“In two weeks, 23 of you will be dead.”
One of the many uncomfortable things about watching The Hunger Games is that moment when you realize, “I’m watching The Hunger Games.” The story may be fictional, but it’s nonetheless almost physically unsettling to see children on the verge of killing or being killed.
For the five people who haven’t heard of Suzanne Collins’ wildly popular dystopian series of novels, the Hunger Games are annual contests in which 24 young people ages 12 to 18 must battle to the death until only one is left standing. Worse, it’s all packaged as a festive reality show by the wealthy Capitol, which rules the nation of Panem. A few critics have knocked the film version for not having the guts to look this forced savagery in the eye, but I disagree with that assessment. Even the shaky-cam approach can’t soften those first moments in the arena when you see it dawning on these kids, some of them heartbreakingly small, that a violent death is possibly just seconds away.
Being entertained by a movie about killing as entertainment is, well, complicated. But as a movie-going experience, The Hunger Games is a very good one. A single feature film can’t include all the elements that made the book such a fantastic read, and some hardcore fans (I consider myself one) might be displeased by some of the shortcuts and slight deviations. However, most of the important things remain intact. The movie has many gripping moments and is respectful of the source material.
Jennifer Lawrence nails the role of the reluctant heroine Katniss, giving her the stoicism and contained vulnerability that the role demands. She offers herself up as a “tribute” to save her little sister, whose name is called in the grim lottery (the “reaping”) that determines the games’ contestants — one boy and one girl from each district. The movie captures the gray, thoroughly depressing aura of the districts, and the oppression is palpable on reaping day. Even when she’s all dolled up for the pre-Games festivities, a combination of the Olympics opening ceremonies and the Miss America pageant, Lawrence comes across as a relatable young woman.
The reaping also introduces us to her male counterpart, Peeta (Team Peeta!), sympathetically played by Josh Hutcherson. Realistic about his chances, Peeta still has the presence of mind to play to the crowd in the Capitol so that he can stay alive as long as possible, and maybe help Katniss do the same. Hutcherson makes Peeta instantly likeable even if, as in the book, his intentions aren’t immediately clear.
If the movie has a noteworthy weakness, it’s that there isn’t enough time to develop Katniss and Peeta’s relationship, which was such a compelling part of the book. Their survival depends not only on their prowess in the Games, but their ability to be believable as star-crossed lovers from the same district. The movie doesn’t deal much with the question that defined their partnership in the novel: Just how real are their feelings? Gale, Katniss’ hunting partner and more-than-a-friend back home, has precious little screen time. What’s most important, though, is that the film stays true to Collins’ characterization of Katniss as a woman of action who can take care of herself.

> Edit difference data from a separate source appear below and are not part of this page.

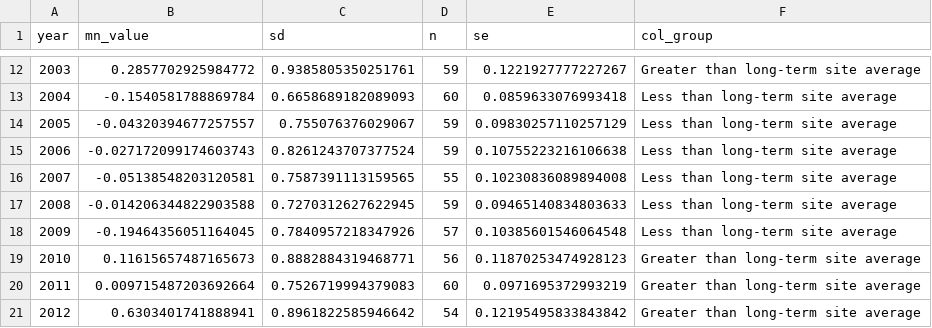
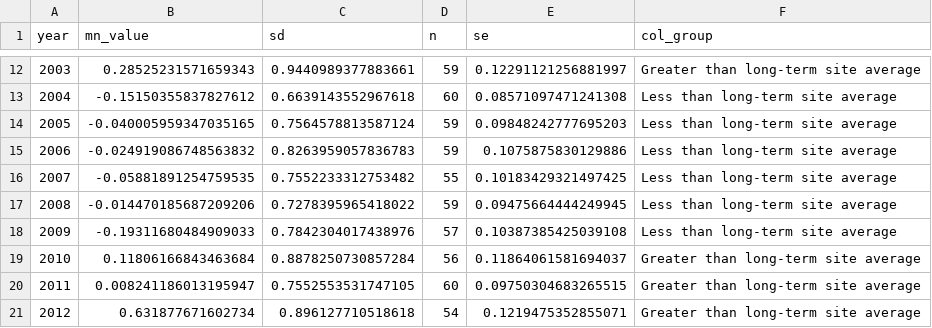
Before and after one commit to USEPA/ri_wq_trends, a CSV file: data/chla_data.csv, drawn as a sheet; only a part is shown, gaps mark what is left out; the diff covers the shown part only.

```diff
--- a/data/chla_data.csv
+++ b/data/chla_data.csv
@@ -12,10 +12,10 @@ year,mn_value,sd,n,se,col_group
-2003,0.2857702925984772,0.9385805350251761,59,0.1221927777227267,Greater than long-term site average
-2004,-0.1540581788869784,0.6658689182089093,60,0.0859633076993418,Less than long-term site average
-2005,-0.04320394677257557,0.755076376029067,59,0.09830257110257129,Less than long-term site average
-2006,-0.027172099174603743,0.8261243707377524,59,0.10755223216106638,Less than long-term site average
-2007,-0.05138548203120581,0.7587391113159565,55,0.10230836089894008,Less than long-term site average
-2008,-0.014206344822903588,0.7270312627622945,59,0.09465140834803633,Less than long-term site average
-2009,-0.19464356051164045,0.7840957218347926,57,0.10385601546064548,Less than long-term site average
-2010,0.11615657487165673,0.8882884319468771,56,0.11870253474928123,Greater than long-term site average
-2011,0.009715487203692664,0.7526719994379083,60,0.0971695372993219,Greater than long-term site average
-2012,0.6303401741888941,0.8961822585946642,54,0.12195495833843842,Greater than long-term site average
+2003,0.28525231571659343,0.9440989377883661,59,0.12291121256881997,Greater than long-term site average
+2004,-0.15150355837827612,0.6639143552967618,60,0.08571097471241308,Less than long-term site average
+2005,-0.040005959347035165,0.7564578813587124,59,0.09848242777695203,Less than long-term site average
+2006,-0.024919086748563832,0.8263959057836783,59,0.1075875830129886,Less than long-term site average
+2007,-0.05881891254759535,0.7552233312753482,55,0.10183429321497425,Less than long-term site average
+2008,-0.014470185687209206,0.7278395965418022,59,0.09475664444249945,Less than long-term site average
+2009,-0.19311680484909033,0.7842304017438976,57,0.10387385425039108,Less than long-term site average
+2010,0.11806166843463684,0.8878250730857284,56,0.11864061581694037,Greater than long-term site average
+2011,0.008241186013195947,0.7552553531747105,60,0.09750304683265515,Greater than long-term site average
+2012,0.631877671602734,0.896127710518618,54,0.1219475352855071,Greater than long-term site average
```
Also changed, not shown: 42 edited cells elsewhere in this file, data/np_data.csv, data/total_n_data.csv, 17 other files.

The movie brings to vivid life the disgusting, opulent circus surrounding the Games. The Capitol is filled with people who decorate themselves like Christmas trees and view the spectacle as great fun. Donald Sutherland oozes evil as President Snow, and Elizabeth Banks personifies the clueless frivolity of the Capitol citizenry in her role as Effie, Katniss and Peeta’s cloying escort. But the real action takes place in the woods of the arena, crawling with hidden peril, short-lived alliances and senseless tragedy. Even if you know how the story ends, the sprint to the conclusion is intense, frightening and often just plain sad.

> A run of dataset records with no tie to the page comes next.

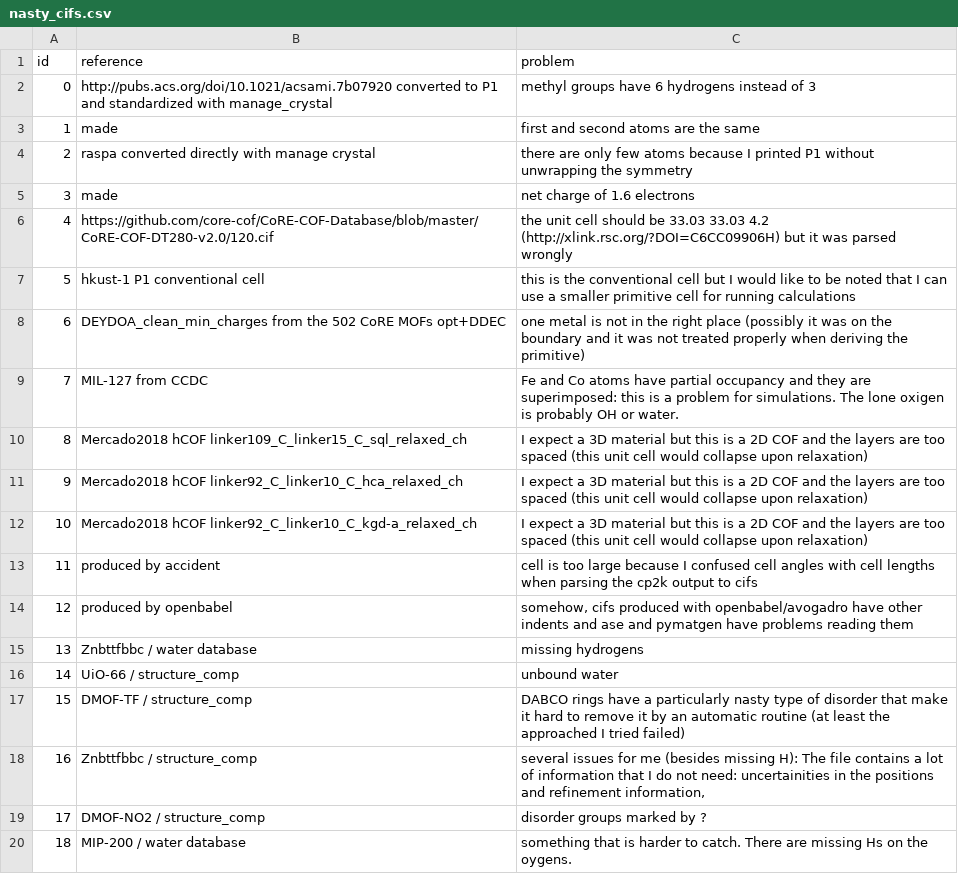
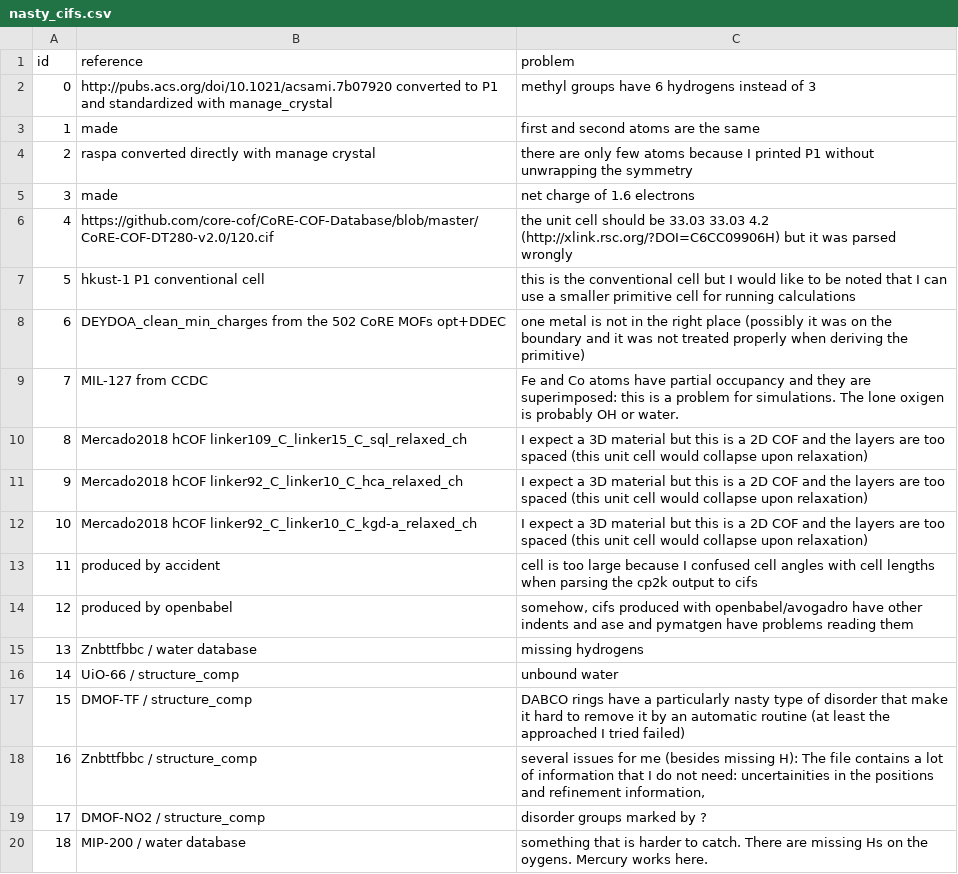
Before and after one commit to danieleongari/nasty_cifs, a CSV file: nasty_cifs.csv, drawn as a sheet.

Commit message:
added note

```diff
--- a/nasty_cifs.csv
+++ b/nasty_cifs.csv
@@ -19,2 +19,2 @@ id, reference, problem
 17,DMOF-NO2 / structure_comp,disorder groups marked by ?
-18,MIP-200 / water database,something that is harder to catch. There are missing Hs on the oygens.
+18,MIP-200 / water database,something that is harder to catch. There are missing Hs on the oygens. Mercury works here.
```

This is a film that should (mostly) satisfy the book’s fans, and it surely will inspire more than a few people who are new to the party to grab the books and get up to speed for the sequel, Catching Fire. See you at the multiplex! Grade: B+